= About this exercise =
Look through the records and copy each line that has "components" in it.

= Records from a data collection =
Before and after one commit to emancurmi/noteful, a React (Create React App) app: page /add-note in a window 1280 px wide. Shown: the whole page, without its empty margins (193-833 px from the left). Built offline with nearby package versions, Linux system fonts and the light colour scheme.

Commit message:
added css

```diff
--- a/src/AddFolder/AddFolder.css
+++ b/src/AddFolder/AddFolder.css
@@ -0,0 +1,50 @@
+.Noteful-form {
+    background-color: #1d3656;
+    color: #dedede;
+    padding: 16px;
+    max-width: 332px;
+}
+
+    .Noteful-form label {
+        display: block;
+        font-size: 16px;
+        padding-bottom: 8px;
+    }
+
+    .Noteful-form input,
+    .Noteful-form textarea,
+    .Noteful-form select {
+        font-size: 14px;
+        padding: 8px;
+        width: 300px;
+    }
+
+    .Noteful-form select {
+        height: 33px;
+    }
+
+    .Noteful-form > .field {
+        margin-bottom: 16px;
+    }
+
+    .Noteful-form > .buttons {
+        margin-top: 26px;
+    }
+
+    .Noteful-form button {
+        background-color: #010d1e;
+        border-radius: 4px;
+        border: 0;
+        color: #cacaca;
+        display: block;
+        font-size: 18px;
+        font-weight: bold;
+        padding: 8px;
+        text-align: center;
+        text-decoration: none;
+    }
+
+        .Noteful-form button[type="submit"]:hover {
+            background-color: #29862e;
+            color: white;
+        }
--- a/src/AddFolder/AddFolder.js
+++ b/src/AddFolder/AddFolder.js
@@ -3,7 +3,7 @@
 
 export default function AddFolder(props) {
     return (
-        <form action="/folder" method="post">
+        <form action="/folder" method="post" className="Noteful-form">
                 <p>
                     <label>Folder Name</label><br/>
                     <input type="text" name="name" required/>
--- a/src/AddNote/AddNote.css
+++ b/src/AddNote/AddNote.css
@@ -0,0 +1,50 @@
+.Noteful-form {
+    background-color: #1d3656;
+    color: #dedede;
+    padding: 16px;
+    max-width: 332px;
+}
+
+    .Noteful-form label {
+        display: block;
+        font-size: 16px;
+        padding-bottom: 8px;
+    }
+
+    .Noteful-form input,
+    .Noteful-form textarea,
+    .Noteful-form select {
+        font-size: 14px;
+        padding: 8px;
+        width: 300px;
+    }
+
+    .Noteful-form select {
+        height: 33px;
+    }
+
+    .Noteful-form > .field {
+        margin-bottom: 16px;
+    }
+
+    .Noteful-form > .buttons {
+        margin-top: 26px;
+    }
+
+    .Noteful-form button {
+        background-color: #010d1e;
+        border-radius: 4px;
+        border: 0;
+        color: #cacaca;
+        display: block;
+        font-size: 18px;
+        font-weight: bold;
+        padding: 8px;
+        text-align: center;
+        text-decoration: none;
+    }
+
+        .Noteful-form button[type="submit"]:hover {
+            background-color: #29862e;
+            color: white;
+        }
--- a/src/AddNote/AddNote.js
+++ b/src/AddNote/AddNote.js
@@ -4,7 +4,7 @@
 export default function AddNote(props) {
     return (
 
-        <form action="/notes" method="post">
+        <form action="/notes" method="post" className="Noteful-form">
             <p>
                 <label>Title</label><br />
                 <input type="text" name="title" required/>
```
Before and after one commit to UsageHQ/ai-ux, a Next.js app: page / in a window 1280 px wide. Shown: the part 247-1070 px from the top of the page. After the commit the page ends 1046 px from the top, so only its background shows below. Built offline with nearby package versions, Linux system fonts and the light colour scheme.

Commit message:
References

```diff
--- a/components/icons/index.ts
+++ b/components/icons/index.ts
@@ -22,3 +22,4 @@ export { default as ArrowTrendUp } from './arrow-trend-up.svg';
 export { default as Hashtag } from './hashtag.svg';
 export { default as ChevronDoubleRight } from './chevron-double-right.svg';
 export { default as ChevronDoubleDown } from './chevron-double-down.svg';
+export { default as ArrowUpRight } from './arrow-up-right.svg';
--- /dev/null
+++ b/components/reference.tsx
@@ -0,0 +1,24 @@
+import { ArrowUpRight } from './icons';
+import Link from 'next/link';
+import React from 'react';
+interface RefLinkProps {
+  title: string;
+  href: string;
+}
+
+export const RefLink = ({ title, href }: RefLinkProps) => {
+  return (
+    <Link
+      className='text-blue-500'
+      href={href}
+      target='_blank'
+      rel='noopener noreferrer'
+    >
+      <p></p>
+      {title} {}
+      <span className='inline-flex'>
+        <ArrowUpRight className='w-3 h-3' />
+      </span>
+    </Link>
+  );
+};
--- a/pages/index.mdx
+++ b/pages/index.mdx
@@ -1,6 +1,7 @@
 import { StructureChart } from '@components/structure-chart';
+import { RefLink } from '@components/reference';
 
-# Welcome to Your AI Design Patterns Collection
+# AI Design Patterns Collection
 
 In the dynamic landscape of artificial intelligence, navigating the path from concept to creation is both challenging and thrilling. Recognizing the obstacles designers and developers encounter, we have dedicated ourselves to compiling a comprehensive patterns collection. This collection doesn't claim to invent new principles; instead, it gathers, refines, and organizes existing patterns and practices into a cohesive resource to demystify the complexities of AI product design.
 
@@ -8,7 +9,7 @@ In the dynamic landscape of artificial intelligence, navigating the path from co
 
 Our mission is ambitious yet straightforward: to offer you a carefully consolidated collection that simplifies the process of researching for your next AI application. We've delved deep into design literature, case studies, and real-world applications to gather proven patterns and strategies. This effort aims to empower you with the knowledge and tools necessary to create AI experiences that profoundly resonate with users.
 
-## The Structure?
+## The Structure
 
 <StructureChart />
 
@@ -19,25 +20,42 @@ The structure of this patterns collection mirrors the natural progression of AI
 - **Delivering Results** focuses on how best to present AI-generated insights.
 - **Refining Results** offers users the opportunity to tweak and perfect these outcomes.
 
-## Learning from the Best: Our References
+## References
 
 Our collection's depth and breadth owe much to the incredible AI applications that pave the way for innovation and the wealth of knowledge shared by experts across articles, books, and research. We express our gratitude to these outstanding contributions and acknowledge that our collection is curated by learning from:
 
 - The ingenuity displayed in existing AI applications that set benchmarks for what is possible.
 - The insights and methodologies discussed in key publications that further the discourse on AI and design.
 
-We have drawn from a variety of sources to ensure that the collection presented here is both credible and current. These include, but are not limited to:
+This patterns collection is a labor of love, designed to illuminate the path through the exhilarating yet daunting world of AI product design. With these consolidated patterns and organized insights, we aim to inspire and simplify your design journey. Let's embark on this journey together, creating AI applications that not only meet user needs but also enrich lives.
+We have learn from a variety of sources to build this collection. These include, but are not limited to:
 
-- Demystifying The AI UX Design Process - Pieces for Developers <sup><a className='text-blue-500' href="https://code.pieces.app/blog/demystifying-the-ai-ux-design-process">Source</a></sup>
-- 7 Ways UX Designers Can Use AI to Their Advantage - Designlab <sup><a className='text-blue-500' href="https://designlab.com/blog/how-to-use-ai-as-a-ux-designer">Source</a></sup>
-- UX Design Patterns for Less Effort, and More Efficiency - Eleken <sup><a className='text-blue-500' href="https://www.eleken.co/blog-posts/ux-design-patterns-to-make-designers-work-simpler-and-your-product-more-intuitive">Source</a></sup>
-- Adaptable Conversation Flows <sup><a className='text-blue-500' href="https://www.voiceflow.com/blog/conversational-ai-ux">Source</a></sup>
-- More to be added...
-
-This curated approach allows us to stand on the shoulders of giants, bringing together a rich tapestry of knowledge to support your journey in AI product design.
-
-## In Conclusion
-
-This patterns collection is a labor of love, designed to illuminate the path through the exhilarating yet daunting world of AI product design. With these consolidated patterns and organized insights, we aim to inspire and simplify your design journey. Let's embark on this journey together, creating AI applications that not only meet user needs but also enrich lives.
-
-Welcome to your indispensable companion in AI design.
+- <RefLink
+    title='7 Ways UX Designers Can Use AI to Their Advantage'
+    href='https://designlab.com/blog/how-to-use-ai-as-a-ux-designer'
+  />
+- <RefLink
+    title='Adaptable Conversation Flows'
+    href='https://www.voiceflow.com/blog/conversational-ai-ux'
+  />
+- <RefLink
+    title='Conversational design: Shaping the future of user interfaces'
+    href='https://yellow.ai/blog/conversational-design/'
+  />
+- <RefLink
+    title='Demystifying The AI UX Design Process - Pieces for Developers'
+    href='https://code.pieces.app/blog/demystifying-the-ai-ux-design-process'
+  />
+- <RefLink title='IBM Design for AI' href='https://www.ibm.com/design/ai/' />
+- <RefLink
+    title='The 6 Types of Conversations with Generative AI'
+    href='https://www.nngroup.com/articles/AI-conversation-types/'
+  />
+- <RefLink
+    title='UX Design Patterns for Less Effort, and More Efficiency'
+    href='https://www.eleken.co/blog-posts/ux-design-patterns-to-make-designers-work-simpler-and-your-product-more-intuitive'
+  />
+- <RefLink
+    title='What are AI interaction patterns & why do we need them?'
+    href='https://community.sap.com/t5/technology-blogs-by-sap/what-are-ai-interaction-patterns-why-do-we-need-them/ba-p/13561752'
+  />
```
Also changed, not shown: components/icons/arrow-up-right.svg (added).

= Solved exercise =
--- a/components/icons/index.ts
+++ b/components/icons/index.ts
+++ b/components/reference.tsx
 import { StructureChart } from '@components/structure-chart';
+import { RefLink } from '@components/reference';
Also changed, not shown: components/icons/arrow-up-right.svg (added).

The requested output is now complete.